Alexa data is poo. Junk. Garbage. Completely detached from reality.
That’s the consensus among most bloggers and tech-oriented webmasters. The common claims are that Alexa is flawed because:
- It’s easily manipulated (perhaps not as easily as some think)
- It’s skewed towards Internet Explorer users (although there’s now a FireFox version of the toolbar)
- It’s skewed towards Webmasters
- It’s skewed towards Chinese users
- It blows off secure websites (the toolbar turns itself off)
I won’t debate these points. They’re all mostly true. Just do a quick Google on “Alexa sucks” or “Alexa flaws”, and you’ll have all the evidence you need to confirm that Alexa has its share of shortfalls. All of Alexa’s data is based on a selective sampling of all Internet users…and Alexa freely admits that it’s an imperfect sampling at that (see the important disclaimers and known biases posted on Alexa’s website). Unfortunately, because of Alexa’s flaws, many people completely discount Alexa as a useful tool.
What I’m here to tell you is that it doesn’t matter how flawed Alexa is—it’s still incredibly useful!
ALEXA DATA IS POO, BUT IT’S GOLDEN POO!

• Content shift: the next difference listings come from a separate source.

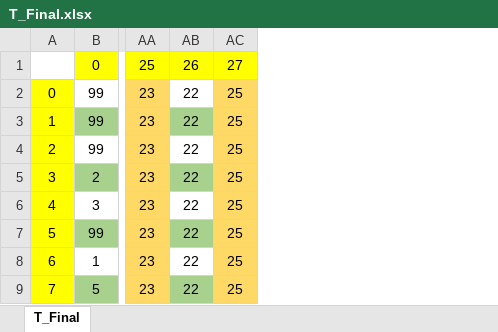
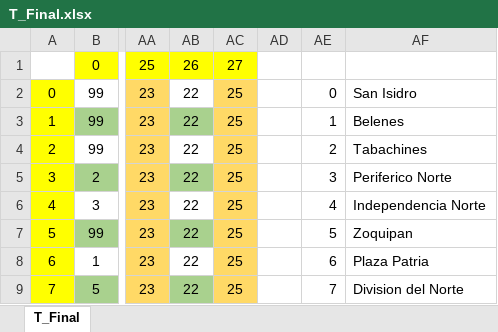
Before and after one commit to jorgi097/floyd-warshall, an Excel workbook: T_Final.xlsx, sheet T_Final, drawn as a sheet; only a part is shown, gaps mark what is left out; values as stored, in another font and other column widths than the file's, no borders; the diff names each change by its address in the sheet, - before the commit and + after, or states it on an @@ line.

```diff
--- a/T_Final.xlsx (sheet T_Final)
+++ b/T_Final.xlsx (sheet T_Final)
+column AD, empty
+column AE, rows 2-9: 0 | 1 | 2 | 3 | 4 | 5 | 6 | 7
+column AF, rows 2-9: San Isidro | Belenes | Tabachines | Periferico Norte | Independencia Norte | Zoquipan | Plaza Patria | Division del Norte
```
Also changed, not shown: 2 other files.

To maximize the effectiveness of any tool, you have to be able to separate the wheat from the chaff..to discard the useless in favor of the useful. Alexa data may be near worthless for some applications, but it’s hard to beat for others. That’s especially true when you consider the cost (free!).
What Alexa Data Is NOT Good For:

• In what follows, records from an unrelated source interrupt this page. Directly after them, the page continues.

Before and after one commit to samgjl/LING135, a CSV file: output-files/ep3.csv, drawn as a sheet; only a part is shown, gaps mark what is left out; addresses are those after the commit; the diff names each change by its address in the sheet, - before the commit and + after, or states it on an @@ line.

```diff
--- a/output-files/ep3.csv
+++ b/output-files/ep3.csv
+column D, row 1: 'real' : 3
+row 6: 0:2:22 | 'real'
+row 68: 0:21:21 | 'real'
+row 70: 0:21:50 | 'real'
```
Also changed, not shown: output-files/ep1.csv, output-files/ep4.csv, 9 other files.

- Comparing relative traffic among blogs or websites with different target audiences
- Drawing accurate conclusions about the actual traffic, number of visitors, or “reach” of any website
What Alexa IS Good For:
- Identifying “events of interest” in blog or website’s history for further research. A spike in traffic = they did something right. A steep decline = they did something wrong!
- Looking at macro trends in a particular website’s traffic growth (or decline)…independent of other sites. Although Alexa data is skewed, at least it’s pretty consistently skewed.
- If you’re interested in advertising revenue, a good Alexa ranking is highly valued by some advertisers. So it can pay to figure out what others have done that has helped them increase their Alexa ranking.
The bottom line is that, despite all the shortcomings, Alexa data is a fantastic research tool. If you are a blogger or webmaster that’s interested in increasing traffic to your website, what better way than to learn from the successes and mistakes of those who’ve gone before you? Alexa data can lead you to the secrets of blogging success. It’s freely available and easy to access. Set your expectations appropriately and you may be pleasantly surprised by what you find.